# [Problem]
Reproduce the records below exactly, but leave their pictures out of the copy.

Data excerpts
○ ○ ○ ○ ○

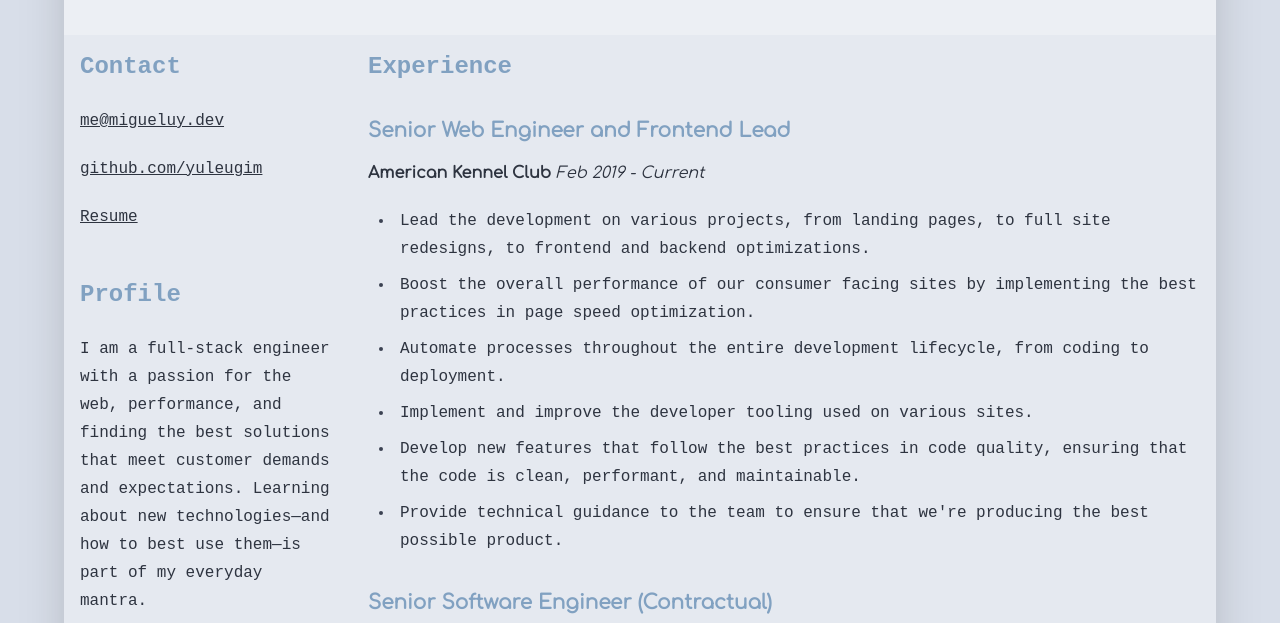
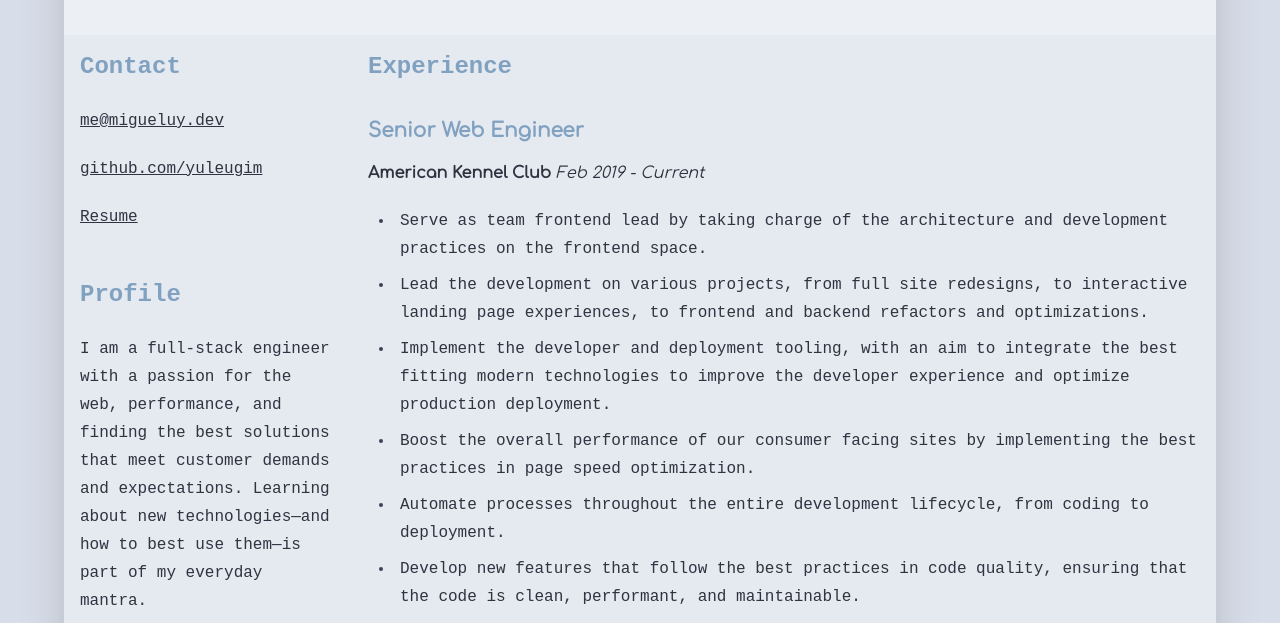
Before and after one commit to yuleugim/migueluy-dev, a Gatsby site: page / in a window 1280 px wide. Shown: the part 125-748 px from the top of the page. Built offline with nearby package versions, Linux system fonts and the light colour scheme; Gatsby itself is replaced by a stand-in of ours.

Commit message:
Update wording on akc-senior-web-engineer

```diff
--- a/src/content/experience/akc-senior-web-engineer.md
+++ b/src/content/experience/akc-senior-web-engineer.md
@@ -5,12 +5,13 @@ dateFrom: '2019-02'
 dateTo: ''
 current: true
 company: 'American Kennel Club'
-title: 'Senior Web Engineer and Frontend Lead'
+title: 'Senior Web Engineer'
 ---
 
-- Lead the development on various projects, from landing pages, to full site redesigns, to frontend and backend optimizations.
+- Serve as team frontend lead by taking charge of the architecture and development practices on the frontend space.
+- Lead the development on various projects, from full site redesigns, to interactive landing page experiences, to frontend and backend refactors and optimizations.
+- Implement the developer and deployment tooling, with an aim to integrate the best fitting modern technologies to improve the developer experience and optimize production deployment.
 - Boost the overall performance of our consumer facing sites by implementing the best practices in page speed optimization.
 - Automate processes throughout the entire development lifecycle, from coding to deployment.
-- Implement and improve the developer tooling used on various sites.
 - Develop new features that follow the best practices in code quality, ensuring that the code is clean, performant, and maintainable.
 - Provide technical guidance to the team to ensure that we're producing the best possible product.
```
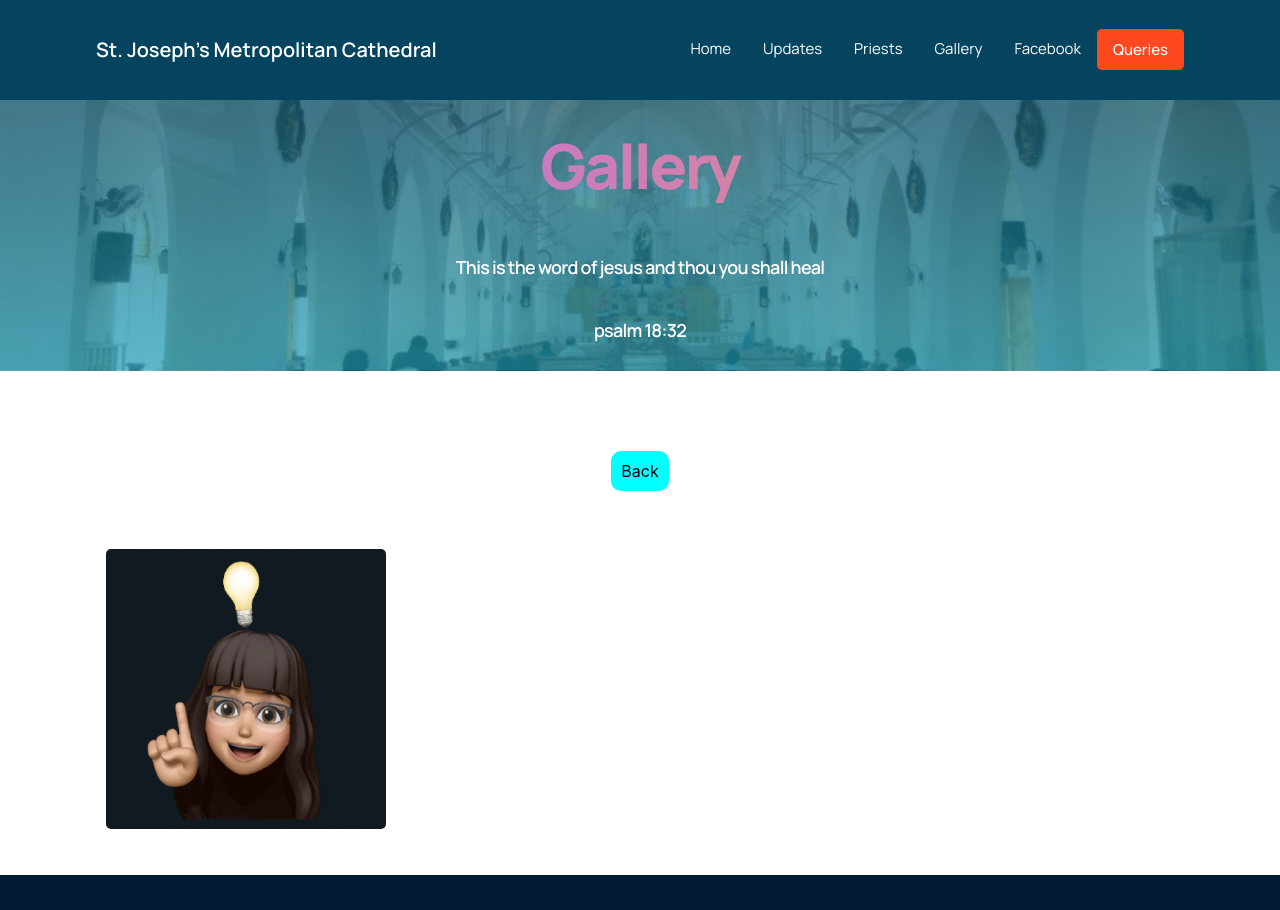
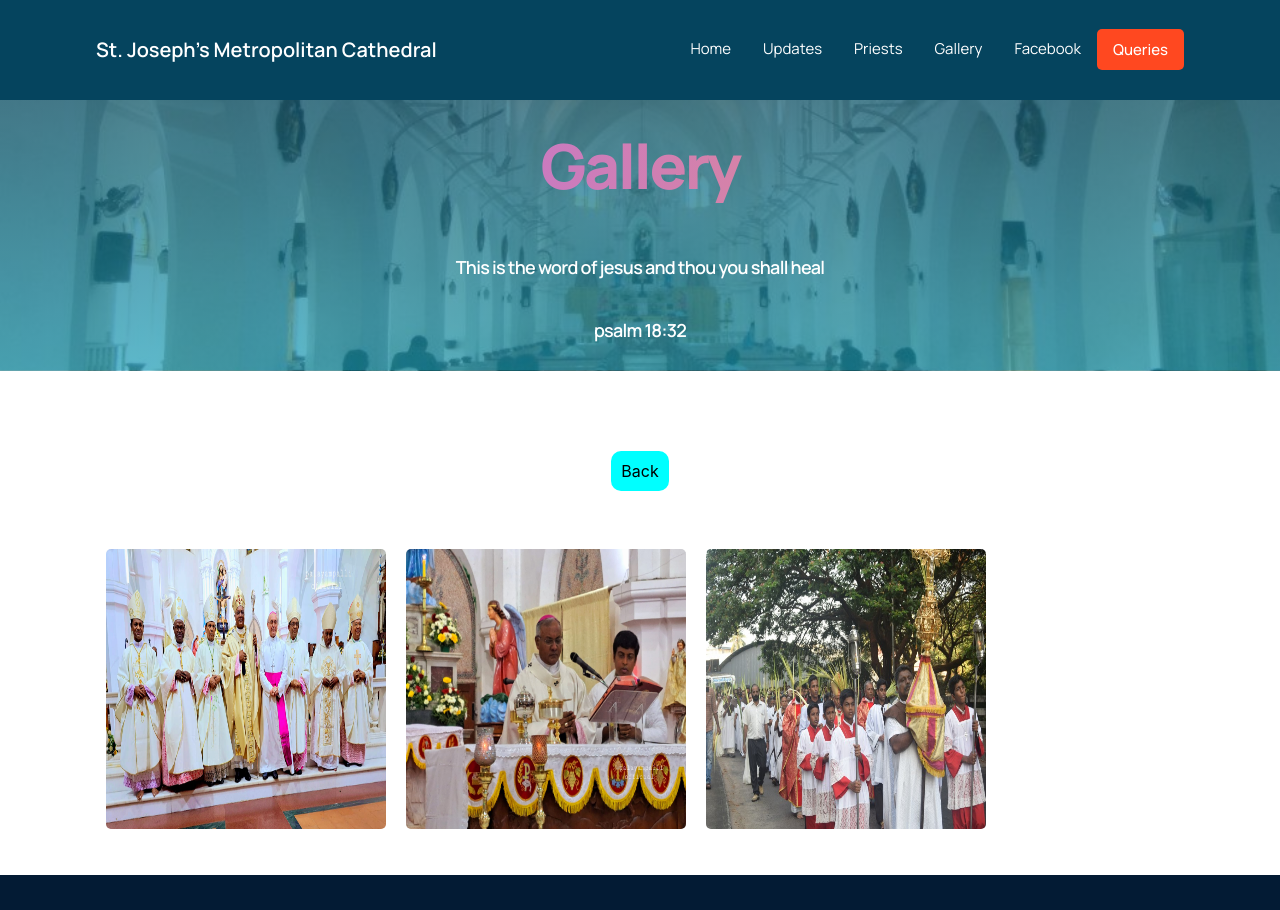
Before and after one commit to St-Joseph-Cathedral-Palayam/OfficialWebsite, a Next.js app: page /gallery in a window 1280 px wide. Shown: the top 910 px of the page. Built offline with nearby package versions, Linux system fonts and the light colour scheme.

Commit message:
fix: added changes

```diff
--- a/config/bulletin.json
+++ b/config/bulletin.json
@@ -1 +1 @@
-[{"id":"c1e3bd0c85896","month":"test 123","img":"/public/assets/images/screenshot-from-2022-12-22-10-14-25.png","file":"public/assets/images/screenshot-from-2022-12-22-10-14-35.png"}]
+[{"id":"49b9e083bf3ef","month":"test 123","img":"/public/assets/images/screenshot-from-2023-01-04-05-51-11.png","file":"public/assets/images/palayam-final.pdf"}]
--- a/config/gallery.json
+++ b/config/gallery.json
@@ -1 +1 @@
-[{"id":"33779b1c8d1ac","title":"Test","images":["/public/assets/images/screenshot-from-2022-12-22-10-14-25.png","/public/assets/images/screenshot-from-2022-12-22-10-14-35.png"]}]
+[{"id":"ba1b2eacd84eb","title":"neonshow","images":["/public/assets/images/ch01.jpg","/public/assets/images/ch02.jpg","/public/assets/images/ch03.jpg"]},{"id":"a5ce9f6056af1","title":"Christmas Mass","images":["/public/assets/images/christmas1.jpg","/public/assets/images/xmas.jpg"]},{"id":"8327e939e4ae6","title":"New Bishop","images":["/public/assets/images/image6.jpg","/public/assets/images/dsc00886.jpg"]}]
--- a/config/posts.json
+++ b/config/posts.json
@@ -1 +1 @@
-[{"id":946665000,"title":"വിശുദ്ധവാര തിരുക്കർമങ്ങൾ","category":"Updates","author":"No author given","date":"No date given","thumbnail":"https://media.istockphoto.com/id/1382384282/photo/bangalore-or-bengaluru.jpg?s=612x612&w=0&k=20&c=6pxwL3JxNV2B_NZSLMZLhrSLqAbyCPlGuSZYKImpjKQ=","content":"T﻿his is test content created and posted via"},{"id":946665000,"title":"test123","category":"Updates","author":"No author given","date":"No date given","thumbnail":"https://media.istockphoto.com/id/1382384282/photo/bangalore-or-bengaluru.jpg?s=612x612&w=0&k=20&c=6pxwL3JxNV2B_NZSLMZLhrSLqAbyCPlGuSZYKImpjKQ=","content":"test test test"}]
+[{"id":946665000,"title":"NewYear Mass","category":"Updates","author":"No author given","date":"No date given","thumbnail":"https://media.istockphoto.com/id/1382384282/photo/bangalore-or-bengaluru.jpg?s=612x612&w=0&k=20&c=6pxwL3JxNV2B_NZSLMZLhrSLqAbyCPlGuSZYKImpjKQ=","content":"test test test"}]
--- a/public/main.js
+++ b/public/main.js
@@ -221,7 +221,7 @@ const getGallery = () => {
 const getPopUp = () => {
     fs.readdir(popPath, (err, files) => {
         if (err) {
-            return log.fatal("Failed to list contents of directory: " + err)
+            return;
         }
         let ilist = []
         files.forEach((file, i) => {
```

○ ○ ○ ○ ○

# [Exercise response]
Before and after one commit to yuleugim/migueluy-dev, a Gatsby site: page / in a window 1280 px wide. Shown: the part 125-748 px from the top of the page. Built offline with nearby package versions, Linux system fonts and the light colour scheme; Gatsby itself is replaced by a stand-in of ours.

Commit message:
Update wording on akc-senior-web-engineer

```diff
--- a/src/content/experience/akc-senior-web-engineer.md
+++ b/src/content/experience/akc-senior-web-engineer.md
@@ -5,12 +5,13 @@ dateFrom: '2019-02'
 dateTo: ''
 current: true
 company: 'American Kennel Club'
-title: 'Senior Web Engineer and Frontend Lead'
+title: 'Senior Web Engineer'
 ---
 
-- Lead the development on various projects, from landing pages, to full site redesigns, to frontend and backend optimizations.
+- Serve as team frontend lead by taking charge of the architecture and development practices on the frontend space.
+- Lead the development on various projects, from full site redesigns, to interactive landing page experiences, to frontend and backend refactors and optimizations.
+- Implement the developer and deployment tooling, with an aim to integrate the best fitting modern technologies to improve the developer experience and optimize production deployment.
 - Boost the overall performance of our consumer facing sites by implementing the best practices in page speed optimization.
 - Automate processes throughout the entire development lifecycle, from coding to deployment.
-- Implement and improve the developer tooling used on various sites.
 - Develop new features that follow the best practices in code quality, ensuring that the code is clean, performant, and maintainable.
 - Provide technical guidance to the team to ensure that we're producing the best possible product.
```
Before and after one commit to St-Joseph-Cathedral-Palayam/OfficialWebsite, a Next.js app: page /gallery in a window 1280 px wide. Shown: the top 910 px of the page. Built offline with nearby package versions, Linux system fonts and the light colour scheme.

Commit message:
fix: added changes

```diff
--- a/config/bulletin.json
+++ b/config/bulletin.json
@@ -1 +1 @@
-[{"id":"c1e3bd0c85896","month":"test 123","img":"/public/assets/images/screenshot-from-2022-12-22-10-14-25.png","file":"public/assets/images/screenshot-from-2022-12-22-10-14-35.png"}]
+[{"id":"49b9e083bf3ef","month":"test 123","img":"/public/assets/images/screenshot-from-2023-01-04-05-51-11.png","file":"public/assets/images/palayam-final.pdf"}]
--- a/config/gallery.json
+++ b/config/gallery.json
@@ -1 +1 @@
-[{"id":"33779b1c8d1ac","title":"Test","images":["/public/assets/images/screenshot-from-2022-12-22-10-14-25.png","/public/assets/images/screenshot-from-2022-12-22-10-14-35.png"]}]
+[{"id":"ba1b2eacd84eb","title":"neonshow","images":["/public/assets/images/ch01.jpg","/public/assets/images/ch02.jpg","/public/assets/images/ch03.jpg"]},{"id":"a5ce9f6056af1","title":"Christmas Mass","images":["/public/assets/images/christmas1.jpg","/public/assets/images/xmas.jpg"]},{"id":"8327e939e4ae6","title":"New Bishop","images":["/public/assets/images/image6.jpg","/public/assets/images/dsc00886.jpg"]}]
--- a/config/posts.json
+++ b/config/posts.json
@@ -1 +1 @@
-[{"id":946665000,"title":"വിശുദ്ധവാര തിരുക്കർമങ്ങൾ","category":"Updates","author":"No author given","date":"No date given","thumbnail":"https://media.istockphoto.com/id/1382384282/photo/bangalore-or-bengaluru.jpg?s=612x612&w=0&k=20&c=6pxwL3JxNV2B_NZSLMZLhrSLqAbyCPlGuSZYKImpjKQ=","content":"T﻿his is test content created and posted via"},{"id":946665000,"title":"test123","category":"Updates","author":"No author given","date":"No date given","thumbnail":"https://media.istockphoto.com/id/1382384282/photo/bangalore-or-bengaluru.jpg?s=612x612&w=0&k=20&c=6pxwL3JxNV2B_NZSLMZLhrSLqAbyCPlGuSZYKImpjKQ=","content":"test test test"}]
+[{"id":946665000,"title":"NewYear Mass","category":"Updates","author":"No author given","date":"No date given","thumbnail":"https://media.istockphoto.com/id/1382384282/photo/bangalore-or-bengaluru.jpg?s=612x612&w=0&k=20&c=6pxwL3JxNV2B_NZSLMZLhrSLqAbyCPlGuSZYKImpjKQ=","content":"test test test"}]
--- a/public/main.js
+++ b/public/main.js
@@ -221,7 +221,7 @@ const getGallery = () => {
 const getPopUp = () => {
     fs.readdir(popPath, (err, files) => {
         if (err) {
-            return log.fatal("Failed to list contents of directory: " + err)
+            return;
         }
         let ilist = []
         files.forEach((file, i) => {
```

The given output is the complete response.